Platelets contain a large number of substances required for haemostasis (Jain, 1986; Gentry, 2000a; Tablin, 2000). The platelet membrane contains a range of glycoproteins and phospholipids and notably provides a source of arachidonic acid. Alpha-granules contain coagulation factors, growth factors, glycoproteins and platelet-specific proteins, such as platelet factor 4 and beta-thromboglobulin. Dense granules contain nucleotide triphosphates (such as ATP), histamine, serotonin, calcium and magnesium ions and glycoproteins (such as GP IIb–IIIa). Glycogen granules provide a source of energy, although platelets are capable of active uptake of glucose. The dense tubular system provides a reservoir of calcium and the lysosomes contain acid hydrolases.

There have been very few studies undertaken to determine the substances present in the platelets of Australian native mammals. Platelets from the quokka were found to have a low concentration of histamine (Lynch and Turner, 1975). The lipid compositions of platelets from the killer whale (Patterson et al., 1998) and southern elephant seal (Fayolle et al., 2000) have been reported.

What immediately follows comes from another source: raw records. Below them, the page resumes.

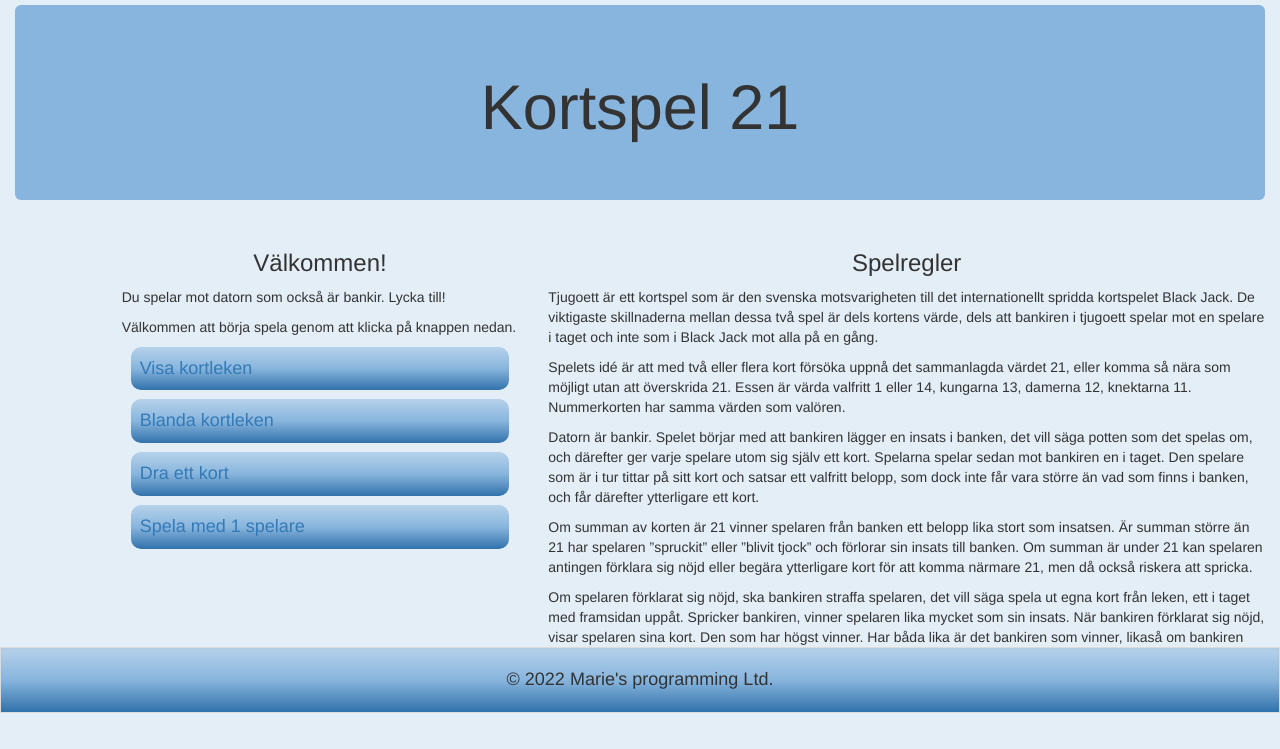
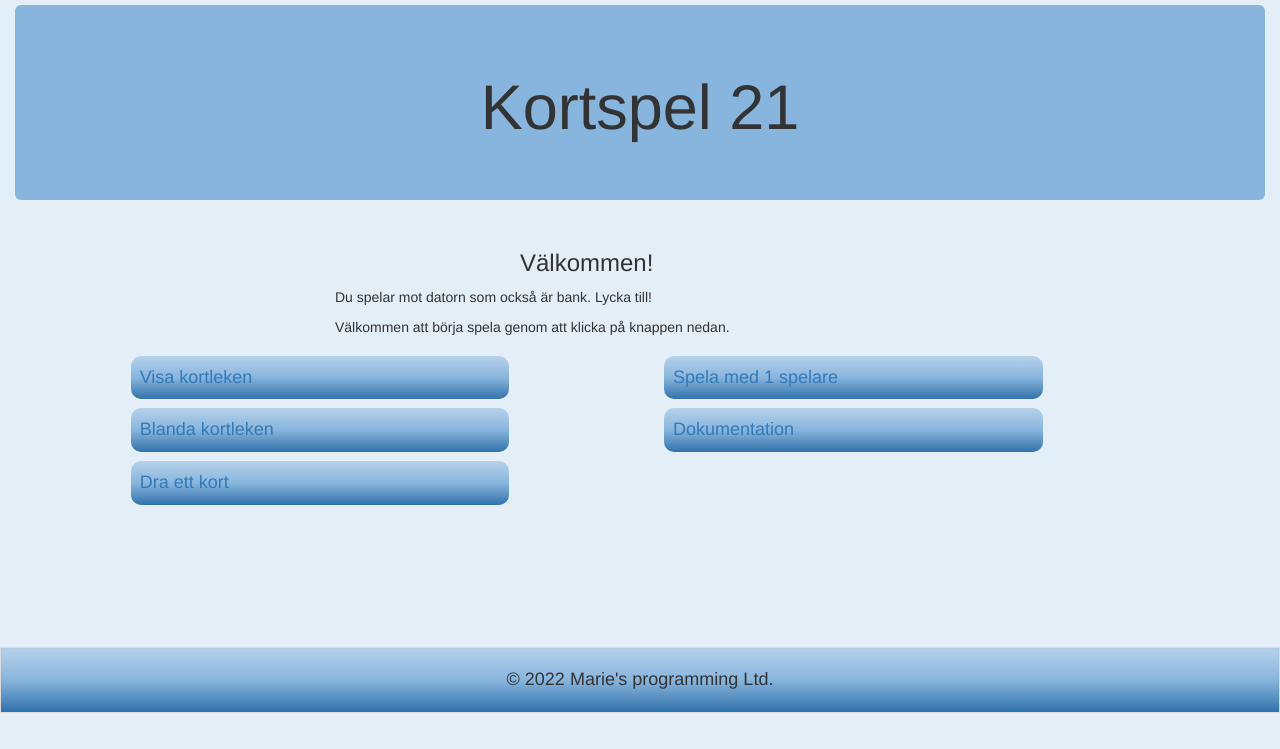
Before and after one commit to epkmagr/grmMvc21Lib, a Symfony app: template templates/card/card.html.twig in a window 1280 px wide. Shown: the part 51-800 px from the top of the page. Run offline with Twig, Linux system fonts and the light colour scheme; the template is opened without the code that fills it, so the values that code supplies are empty; some libraries are stand-ins or nearby versions.

Commit message:
Added some documentation.

```diff
--- a/templates/card/card.html.twig
+++ b/templates/card/card.html.twig
@@ -10,10 +10,14 @@
         <h1>Kortspel 21</h1>
     </div>
     <div class="row">
+        <div class="col-md-5 col-md-offset-3">
+            <h3>Välkommen!</h3>
+            <p>Du spelar mot datorn som också är bank. Lycka till!</p>
+            <p>Välkommen att börja spela genom att klicka på knappen nedan.</p>
+        </div>
+    </div>
+    <div class="row">
         <div class="col-md-4 col-md-offset-1">
-            <h3>Välkommen!</h3>
-            <p>Du spelar mot datorn som också är bankir. Lycka till!</p>
-            <p>Välkommen att börja spela genom att klicka på knappen nedan.</p>
             <div class="myButton">
                 <a href="{{ path('deck') }}">Visa kortleken</a>
             </div>
@@ -23,33 +27,14 @@
             <div class="myButton">
                 <a href="{{ path('draw') }}">Dra ett kort</a>
             </div>
+        </div>
+        <div class="col-md-4 col-md-offset-1">
             <div class="myButton">
                 <a href="{{ path('deal') }}">Spela med 1 spelare</a>
             </div>
-        </div>
-        <div class="col-md-7">
-            <h3>Spelregler</h3>
-            <p>Tjugoett är ett kortspel som är den svenska motsvarigheten till det internationellt
-            spridda kortspelet Black Jack. De viktigaste skillnaderna mellan dessa två spel är dels
-            kortens värde, dels att bankiren i tjugoett spelar mot en spelare i taget och inte som i
-            Black Jack mot alla på en gång.</p>
-            <p>Spelets idé är att med två eller flera kort försöka uppnå det sammanlagda värdet 21,
-            eller komma så nära som möjligt utan att överskrida 21. Essen är värda valfritt 1 eller 14,
-            kungarna 13, damerna 12, knektarna 11. Nummerkorten har samma värden som valören.</p>
-            <p>Datorn är bankir. Spelet börjar med att bankiren lägger en insats i banken, det vill
-            säga potten som det spelas om, och därefter ger varje spelare utom sig själv ett kort.
-            Spelarna spelar sedan mot bankiren en i taget. Den spelare som är i tur tittar på sitt
-            kort och satsar ett valfritt belopp, som dock inte får vara större än vad som finns i
-            banken, och får därefter ytterligare ett kort.</p>
-            <p>Om summan av korten är 21 vinner spelaren från banken ett belopp lika stort som insatsen.
-            Är summan större än 21 har spelaren ”spruckit” eller ”blivit tjock” och förlorar sin insats
-            till banken. Om summan är under 21 kan spelaren antingen förklara sig nöjd eller begära
-            ytterligare kort för att komma närmare 21, men då också riskera att spricka.</p>
-            <p>Om spelaren förklarat sig nöjd, ska bankiren straffa spelaren, det vill säga spela ut
-            egna kort från leken, ett i taget med framsidan uppåt. Spricker bankiren, vinner spelaren
-            lika mycket som sin insats. När bankiren förklarat sig nöjd, visar spelaren sina kort.
-            Den som har högst vinner. Har båda lika är det bankiren som vinner, likaså om bankiren fått 21.</p>
-
+            <div class="myButton">
+                <a href="{{ path('documentation') }}">Dokumentation</a>
+            </div>
         </div>
     </div>
 </div>
```
Also changed, not shown: src/Controller/CardController.php (+8 -0 lines), templates/card/documentation.html.twig (added, +25 -0 lines), templates/card/documentation/my21.html.twig (added, +9 -0 lines), templates/card/documentation/rules.html.twig (added, +26 -0 lines).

Production of platelets

The platelets of mammals are produced from the cytoplasm of megakaryocytes. Megakaryocytes are large (50–200 µm in diameter) multinucleated cells, with ovoid nuclei composed of fine to reticular and generally inconspicuous nucleoli, and moderate to large amounts of granular, basophilic to amphophilic cytoplasm. In most mammals, megakaryocytes are predominantly located within the bone marrow, but may also be observed in the spleen, particularly in murids (Long and Williams, 1982; Tanaka et al., 1988). Megakaryocytes have been observed in the bone marrow of the quokka (Lewis et al., 1968) and the koala (Spencer and Canfield, 1995). Interestingly, megakaryocytes have been observed in the spleen, but not the bone marrow, of a platypus (Tanaka et al., 1988).

The differentiation of megakaryocytes from haematopoietic stem cells and the production of platelets is regulated by a complex interaction of many regulatory factors, most notably thrombopoietin (Norol et al., 1998; Kaushansky, 1999; Shivdasani, 2001). The developmental stages of megakaryocytes are further discussed in Chapter 6. Platelets are formed by the fragmentation of the cytoplasm of megakaryocytes. Once released into the peripheral blood, the average lifespan of a platelet is 5–7 days in the dog and 5 days in the rat (Jain, 1993). There have not been any published studies that have determined the lifespan of platelets from any species of Australian native mammal.


Function of platelets

The biology of platelets is complex (Gentry, 2000b

Only gold members can continue reading. Log In or Register to continue

Stay updated, free articles. Join our Telegram channel

Dec 15, 2017 | Posted by in GENERAL | Comments Off on Platelets

Full access? Get Clinical Tree

Get Clinical Tree app for offline access